So, working for your mother... Yes. I am still working for my mother and I love every minute of it. I work with my husband and my mother and my sister and my sister-in-law's sister and my second daughter and for the summer, my third daughter and her friends and sometimes even my youngest daughter. My son will help with work on the website as he did last year, I'm sure.  Together we have a Family Business. Together we work on the business of Jesus. Together, as in the beginning, we work to bring others closer to Christ, to offer something for everyone and to help to build up the city of God. I hope so anyway.
And, the answer is...there is nothing wrong with that.

Our Lady of Consolation - Carey, OH

I love this display my sister and my mom put together for "Visiting Mary: Her U.S. Shrines and their Graces". I love the little grotto that was given to my grandfather many years ago in exchange for work he had done at the Ave Maria Grotto in Cullman, AL. I love the pink car to drive me around to the different grottoes and Marian shrines around the U.S. this summer. (Convertible?) I love all the brochures that the different Shrines sent to the store for us to hand out so customers might go and visit some of the beautiful shrines themselves, and the small overnight tote/hat box. How creative! I came home to this after being at the Religious Book Trade Exhibit in St. Charles, IL this past week. What a whirlwind that was but it was great to see familiar faces in the bookstore industry and to share ideas and to talk about and sign my book. I am grateful to the wonderful people at Franciscan Media/Servant Books for a great couple of days.

This weeks pictures are from the Basilica and National Shrine of Our Lady of Consolation in Carey, OH. Not only is the history behind this shrine amazing but the continual stories of conversion and healing are something to be seen for oneself. We noticed the recent dates on "things" that people "left behind". Everything from leg braces to whiskey bottles to letters and pictures are left at the church after pilgrims have been blessed by Our Lady in some way. Our Lady of Consolation is a "dressed" figure and many of those who have had a healing in some way make a dress for her in gratitude for answered prayers.
Our Lady of Consolation
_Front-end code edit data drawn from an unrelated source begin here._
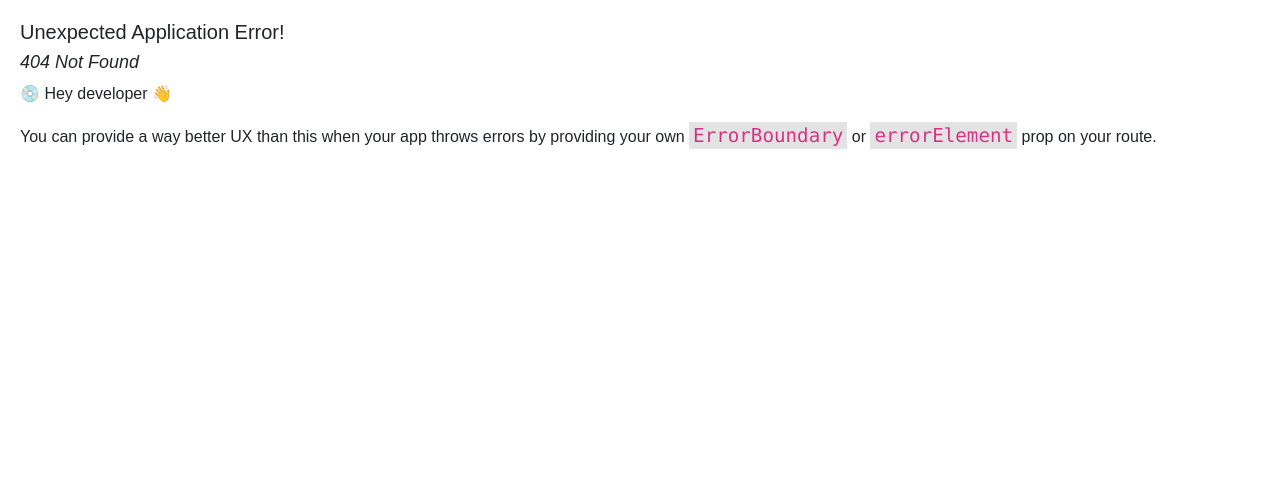
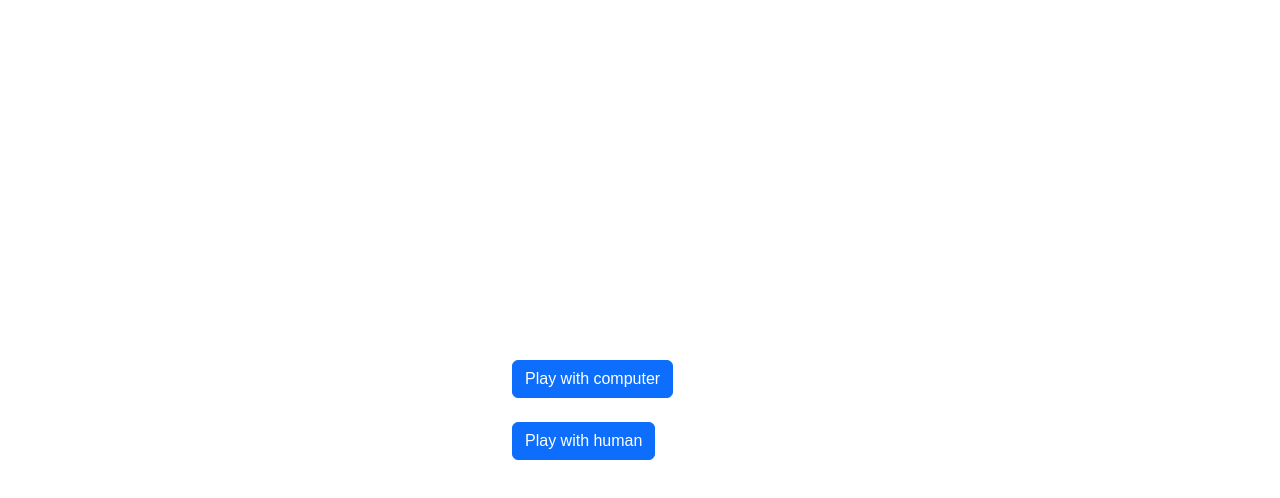
Before and after one commit to kavinshah/tictactoe, a React (Create React App) app: page / in a window 1280 px wide. Before the commit this address had no page. Shown: the top 498 px of the page. Built offline with nearby package versions, Linux system fonts and the light colour scheme.

Commit message:
making changes to use hashrouter

```diff
--- a/package.json
+++ b/package.json
@@ -2,7 +2,7 @@
   "name": "tictactoe",
   "version": "0.1.0",
   "private": true,
-  "homepage": "https://kavinshah.github.io/tictactoe",
+  "homepage": "https://kavinshah.github.io/tictactoe/#",
   "dependencies": {
     "@testing-library/jest-dom": "^5.17.0",
     "@testing-library/react": "^13.4.0",
--- a/src/Home.js
+++ b/src/Home.js
@@ -6,11 +6,11 @@ function Home(){
 	return (
 		<div className='center'>
 			<div>
-				<a id='single' className='btn btn-primary' href="/tictactoe/game/singleplayer">Play with computer</a>
+				<a id='single' className='btn btn-primary' href="/tictactoe/#/game/singleplayer">Play with computer</a>
 			</div>
 			<br />
 			<div>
-				<a id='twoplayer' className='btn btn-primary' href="/tictactoe/game/multiplayer">Play with  human</a>
+				<a id='twoplayer' className='btn btn-primary' href="/tictactoe/#/game/multiplayer">Play with  human</a>
 			</div>
 		</div>
 	);
```
Also changed, not shown: src/index.js (+4 -4 lines).
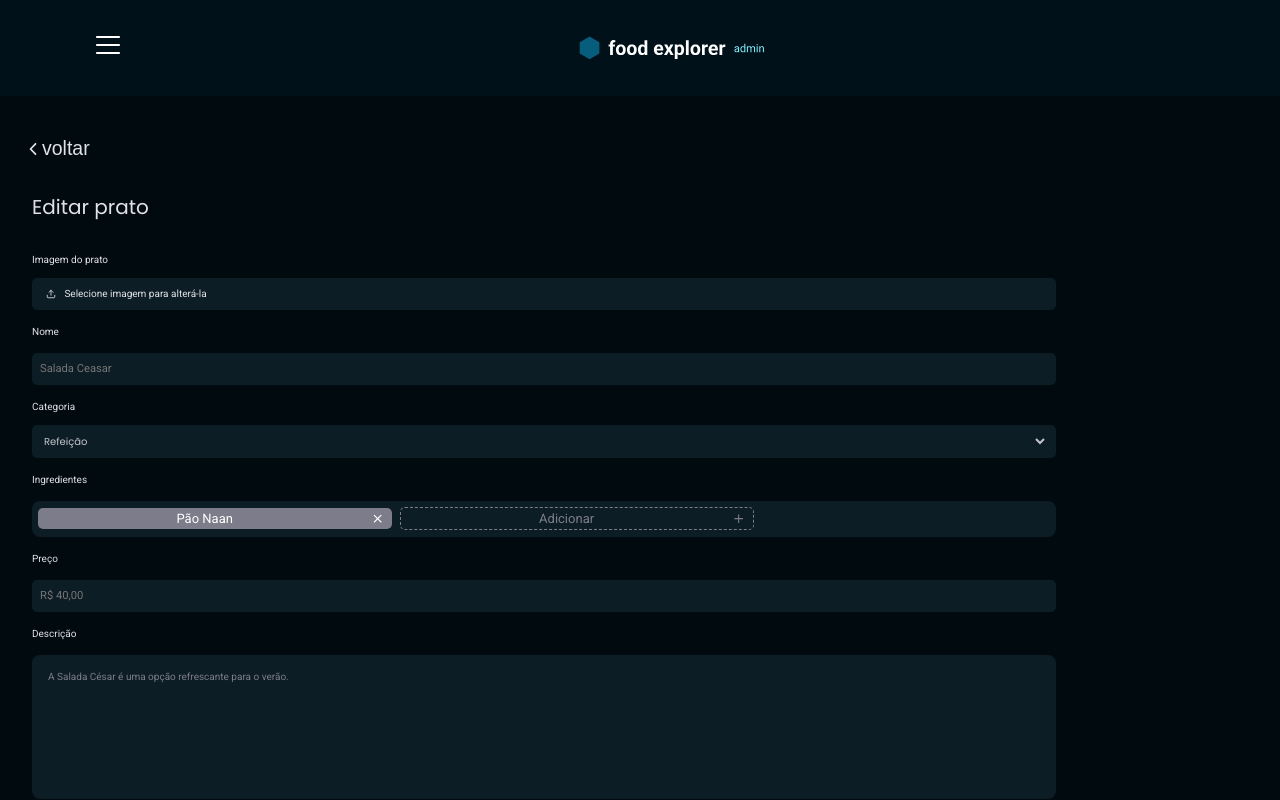
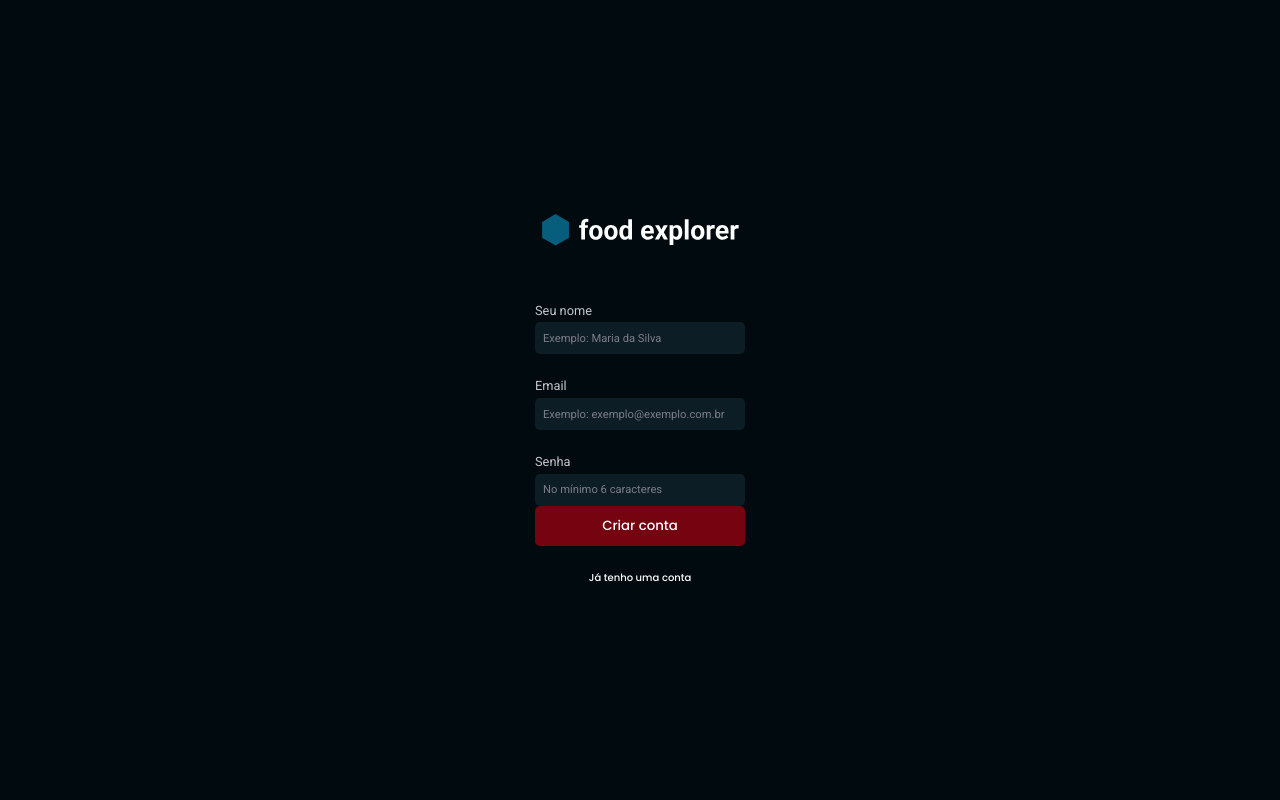
Before and after one commit to daiaanebarbosaf/foodexplorer, a React (Vite) app: page / in a window 1280 px wide. Shown: the top 800 px of the page. Built offline with nearby package versions, Linux system fonts and the light colour scheme.

Commit message:
Update main.jsx

```diff
--- a/src/main.jsx
+++ b/src/main.jsx
@@ -5,13 +5,13 @@ import { ThemeProvider } from 'styled-components';
 import GlobalStyles from './styles/global';
 import theme from './styles/theme';
 
-import { Edit } from './pages/Edit';
+import { SignUp } from './pages/SignUp';
 
 ReactDOM.createRoot(document.getElementById('root')).render(
   <React.StrictMode>
     <ThemeProvider theme={theme}>
       <GlobalStyles/>
-      <Edit />
+      <SignUp />
     </ThemeProvider>
   </React.StrictMode>,
 )
```
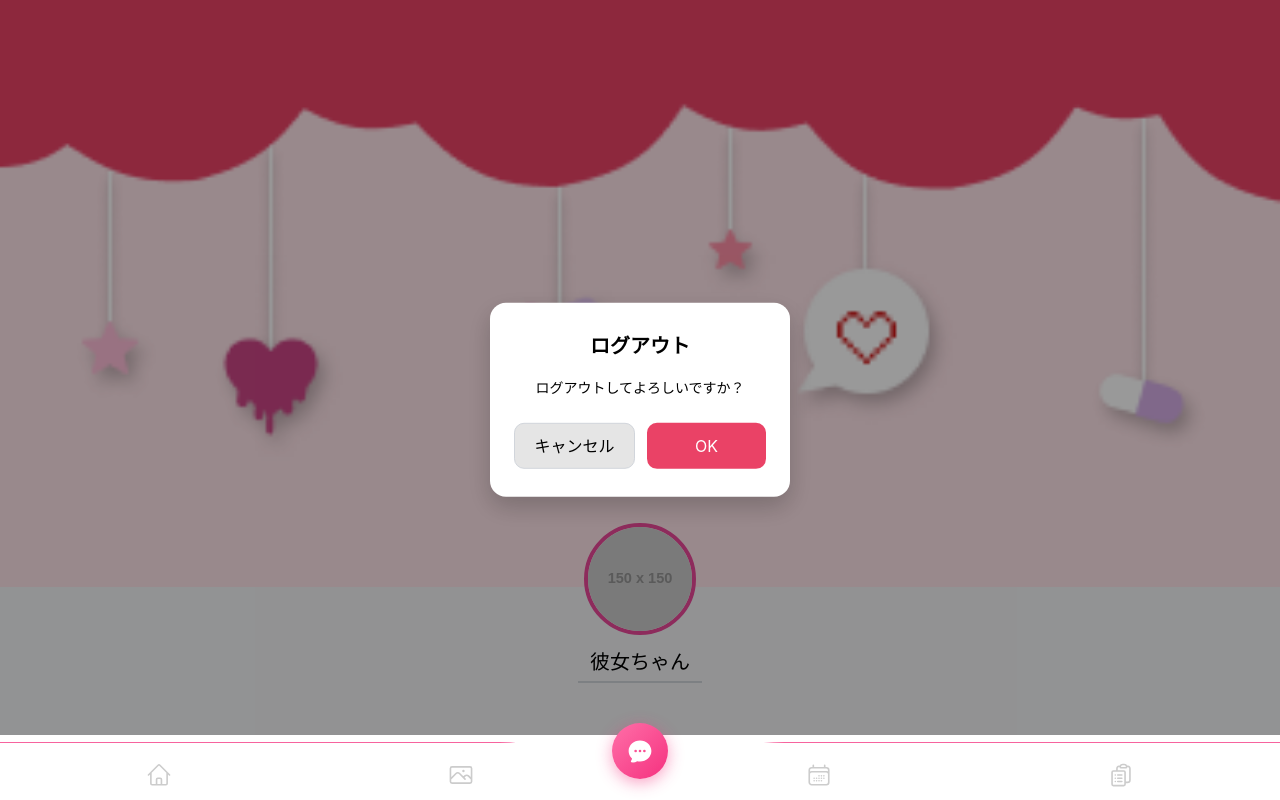
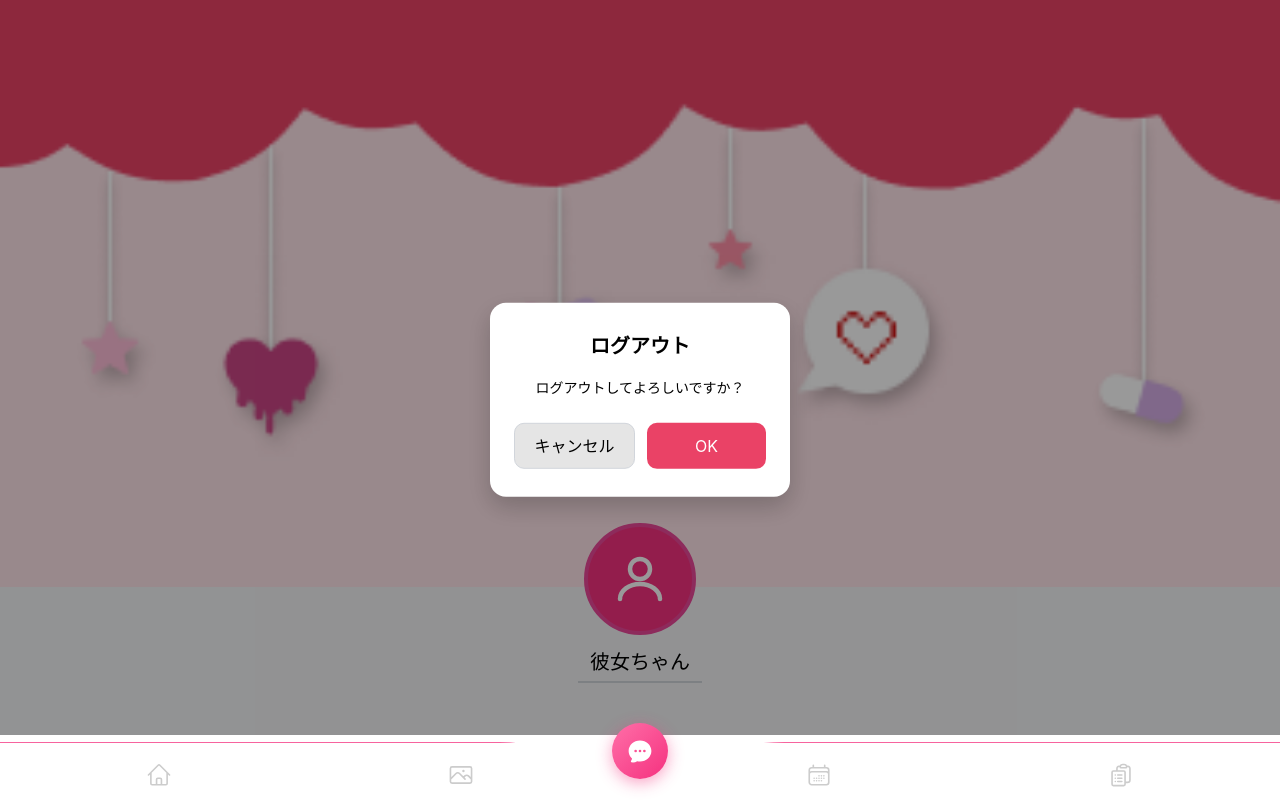
Before and after one commit to yutokunndayo/menheradegomenhera, a React (Vite) app: page /logout in a window 1280 px wide. Built offline with nearby package versions, Linux system fonts and the light colour scheme; no server answers.

Commit message:
HomePageHeaderコンポーネントの編集

```diff
--- a/src/components/HomePageHeader.css
+++ b/src/components/HomePageHeader.css
@@ -38,3 +38,22 @@
   border-bottom: 2px solid #d1d5db;
   padding: 0 12px 4px;
 }
+
+.icon-wrapper{
+  width:112px;
+  height:112px;
+}
+
+.default-icon{
+  width:112px;
+  height:112px;
+
+  border-radius:50%;
+  border:4px solid #ec4899;
+
+  background:#f5317f;
+
+  display:flex;
+  align-items:center;
+  justify-content:center;
+}
--- a/src/components/HomePageHeader.tsx
+++ b/src/components/HomePageHeader.tsx
@@ -1,22 +1,12 @@
-import { useState } from "react"
 import decor from "../assets/decor.png"
 import "./HomePageHeader.css"
 
 type Props = {
   username: string
+  icon?: string | null
 }
 
-export default function HomePageHeader({ username }: Props) {
-
-  const [icon, setIcon] = useState<string | null>(null)
-
-  const handleIconChange = (e: React.ChangeEvent<HTMLInputElement>) => {
-    const file = e.target.files?.[0]
-
-    if (file) {
-      setIcon(URL.createObjectURL(file))
-    }
-  }
+export default function HomePageHeader({ username, icon }: Props) {
 
   return (
     <div>
@@ -30,20 +20,31 @@ export default function HomePageHeader({ username }: Props) {
       {/* プロフィール */}
       <div className="profile">
 
-        <label className="icon-label">
+        {/* アイコン */}
+        <div className="icon-wrapper">
 
-          <input
-            type="file"
-            className="icon-input"
-            onChange={handleIconChange}
-          />
+          {icon ? (
+            <img
+              src={icon}
+              className="icon"
+            />
+          ) : (
+            <div className="default-icon">
 
-          <img
-            src={icon ?? "https://placehold.jp/150x150.png"}
-            className="icon"
-          />
+              <svg viewBox="0 0 24 24" fill="none" width="60" height="60">
+                <circle cx="12" cy="8" r="4" stroke="white" strokeWidth="1.8" />
+                <path
+                  d="M4 20C4 16.69 7.58 14 12 14C16.42 14 20 16.69 20 20"
+                  stroke="white"
+                  strokeWidth="1.8"
+                  strokeLinecap="round"
+                />
+              </svg>
 
-        </label>
+            </div>
+          )}
+
+        </div>
 
         <h2 className="username">
           {username}
```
Prayer Requests left for Our Lady

Dresses made in thanksgiving to Our Lady

Left Behind

Inside the original Church

Shrine Park

Stations in Shrine park

Happy Father's Day